FAMU-FSU College of Engineering researchers developing tool to predict hurricane debris road blocks
A team of researchers from the FAMU-FSU College of Engineering is looking to remote-sensing technology to find better ways of predicting where road clogging debris will be most severe following hurricanes.
The college’s Resilient Infrastructure and Disaster Response team is investigating satellite images taken before and after hurricanes that have impacted Bay County in recent years, including Hurricane Michael, a Category 5 storm that devastated the region in October 2018. From the satellite images the team will correlate debris measurements with factors such as wind speed, initial amount of vegetation and roadway density.
Researchers aim to develop a tool that gives emergency management planners an estimate of the debris storms are likely to generate — allowing officials to plan, for example, where to position trucks and collection zones ahead of storms.
“The faster you can get debris off the roadway, the better you will be in terms of getting back to normal after a hurricane hits,” says Tarek Abichou, a professor of civil and environmental engineering at the FAMU-FSU College of Engineering.
- The DeFuniak Springs Municipal Airport has launched a $12.4-million expansion that includes a new terminal and runway extension.

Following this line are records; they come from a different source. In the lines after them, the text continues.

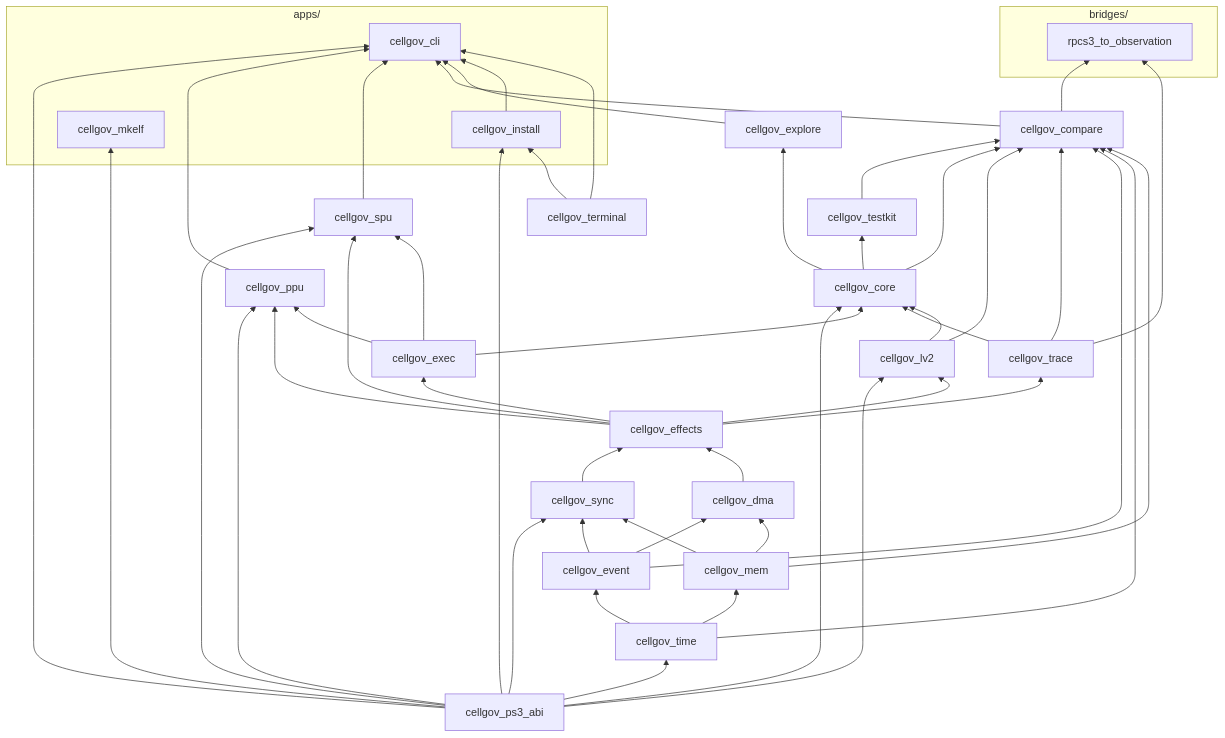
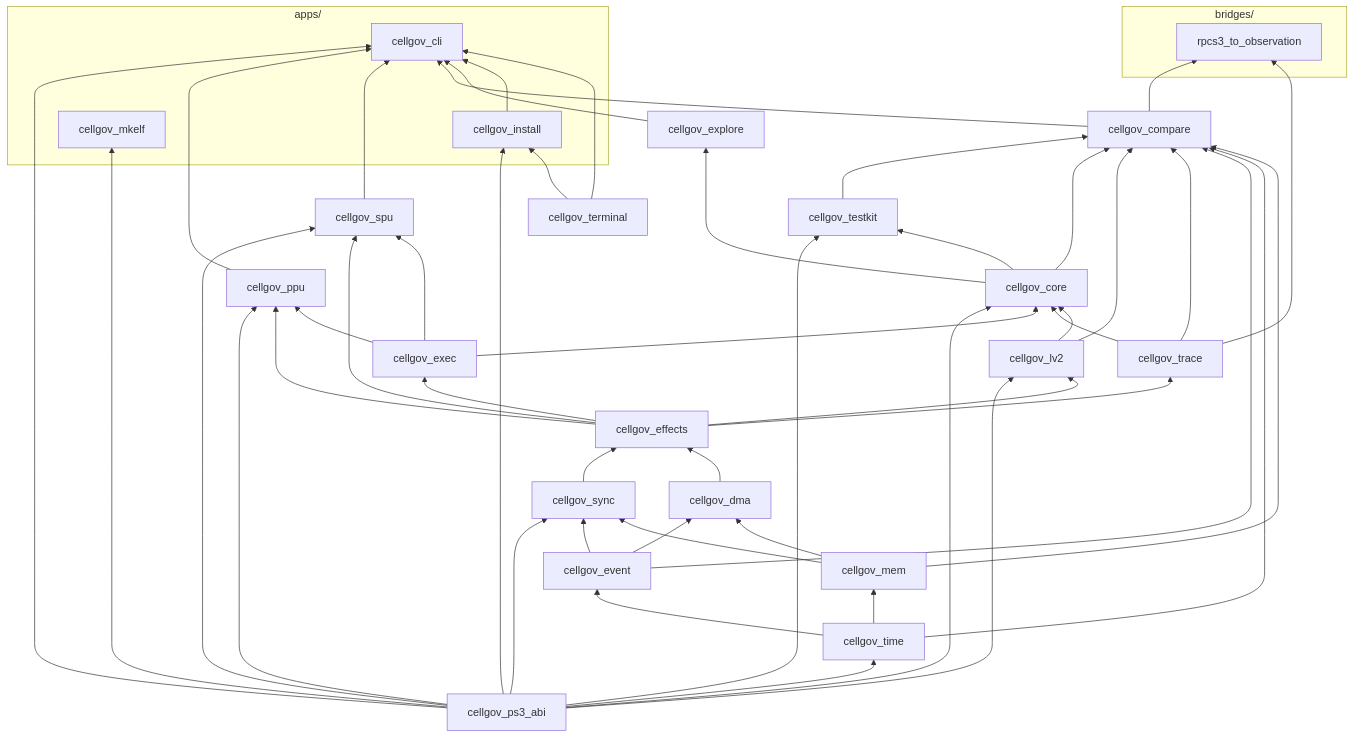
The diagram in docs/architecture/workspace.md (RoyalAce22/CellGov), drawn with Mermaid before and after one commit. The commit also changed other lines of this file and 55 other files, not shown here.

```diff
--- a/docs/architecture/workspace.md
+++ b/docs/architecture/workspace.md
@@ -47,6 +47,7 @@
   ps3_abi --> ppu
   ps3_abi --> spu
   ps3_abi --> core
+  ps3_abi --> testkit
   ps3_abi --> cli
   ps3_abi --> firmware
   ps3_abi --> mkelf
```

The $6.9-million terminal will feature a large lobby and include flight instruction classrooms and a pilots lounge. Airport Director Dan Edwards says construction is scheduled to take 20 months.
- Suvranu De is the new dean of the FAMU-FSU College of Engineering. De comes from the Rensselaer Polytechnic Institute in New York, where he was a professor in the School of Engineering and also headed the Department of Mechanical, Aerospace and Nuclear Engineering. “Dean De’s impressive background makes him well-suited to lead the way forward as we enter a new era of success at the college,” says FAMU President Larry Robinson.

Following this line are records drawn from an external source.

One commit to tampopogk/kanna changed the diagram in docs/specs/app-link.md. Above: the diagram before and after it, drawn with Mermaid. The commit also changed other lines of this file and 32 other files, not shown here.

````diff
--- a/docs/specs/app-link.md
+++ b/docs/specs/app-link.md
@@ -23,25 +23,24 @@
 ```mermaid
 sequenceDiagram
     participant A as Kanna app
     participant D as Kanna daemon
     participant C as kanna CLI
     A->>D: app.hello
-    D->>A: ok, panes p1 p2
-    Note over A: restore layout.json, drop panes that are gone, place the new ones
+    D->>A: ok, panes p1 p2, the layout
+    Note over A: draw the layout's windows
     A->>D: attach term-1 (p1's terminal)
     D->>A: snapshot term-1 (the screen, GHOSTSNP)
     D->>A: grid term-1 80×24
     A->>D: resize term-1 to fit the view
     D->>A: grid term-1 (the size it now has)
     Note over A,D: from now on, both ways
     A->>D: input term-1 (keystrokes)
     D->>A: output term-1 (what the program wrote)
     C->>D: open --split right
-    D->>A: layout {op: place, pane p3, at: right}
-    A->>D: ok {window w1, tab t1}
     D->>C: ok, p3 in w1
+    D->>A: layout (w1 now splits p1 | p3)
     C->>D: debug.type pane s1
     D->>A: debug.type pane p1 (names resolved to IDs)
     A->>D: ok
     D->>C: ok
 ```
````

- Panama City-based Eastern Shipbuilding was recently awarded a contract to begin work on the company’s fourth offshore patrol cutter for the U.S. Coast Guard. In September 2016, Eastern Shipbuilding was awarded a contract to build up to 11 cutters, but after Hurricane Michael in 2018, the Coast Guard reduced the contract to four ships. The 370-foot cutters take about three years to construct. The Coast Guard has bids out for 11 additional cutters, and Eastern President Joey D’Isernia says the company will compete with other major U.S. shipbuilders for those 11 boats.
- Walton County is the No. 1 trending destination in America among travelers searching for vacation rentals, according to a recent Airbnb travel survey. The platform for vacation rentals and tourism activities cites the county’s 26-mile stretch of beaches, the area’s four state parks and large numbers of galleries and restaurants as main drivers of Walton’s current popularity.

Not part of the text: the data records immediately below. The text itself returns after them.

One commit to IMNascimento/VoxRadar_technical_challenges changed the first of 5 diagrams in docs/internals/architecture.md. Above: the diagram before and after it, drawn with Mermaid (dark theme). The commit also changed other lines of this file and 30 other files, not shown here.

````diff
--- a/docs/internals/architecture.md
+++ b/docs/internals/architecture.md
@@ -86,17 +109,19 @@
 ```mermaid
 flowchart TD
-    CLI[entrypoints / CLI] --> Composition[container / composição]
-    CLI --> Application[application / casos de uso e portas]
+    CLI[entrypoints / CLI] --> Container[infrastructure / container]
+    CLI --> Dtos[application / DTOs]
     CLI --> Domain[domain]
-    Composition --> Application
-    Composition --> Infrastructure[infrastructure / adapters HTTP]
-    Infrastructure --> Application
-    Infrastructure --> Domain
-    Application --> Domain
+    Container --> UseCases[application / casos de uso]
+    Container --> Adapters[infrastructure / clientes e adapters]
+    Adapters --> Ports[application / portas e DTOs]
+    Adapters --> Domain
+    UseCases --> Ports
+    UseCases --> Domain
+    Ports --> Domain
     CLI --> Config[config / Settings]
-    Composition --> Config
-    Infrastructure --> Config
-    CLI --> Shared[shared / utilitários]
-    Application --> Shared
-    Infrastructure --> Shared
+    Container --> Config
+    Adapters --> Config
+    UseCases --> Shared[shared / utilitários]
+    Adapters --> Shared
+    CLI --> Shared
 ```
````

- The U.S. Army Corps of Engineers awarded a $532-million contract to Colorado-based Hensel Phelps to repair buildings and facilities at Tyndall Air Force Base, devastated in 2018 by Category 5 Hurricane Michael. The contract calls for various projects to support flight line operations for the F-35 fighter jets expected to arrive at Tyndall, southeast of Panama City, in September. The contract is part of a $604-million investment in Tyndall and is one of the largest recent military capital contracts on record.
- Florida A&M University received $1.2 million from Frank and Laura Baker to help students with financial challenges graduate in four years. “Through our conversations with FAMU, we learned there are extremely capable students who aren’t able to graduate in four years solely due to limited financial resources,” says Frank Baker, co-founder and managing partner of the private equity firm Siris, which has an office in Florida. “We also discovered that the four-year graduation rate is a key metric in determining the amount of funding FAMU receives from the state of Florida. This made our investment decision pretty easy — getting FAMU students in the workforce sooner and potentially unlocking more state funding,” Baker says.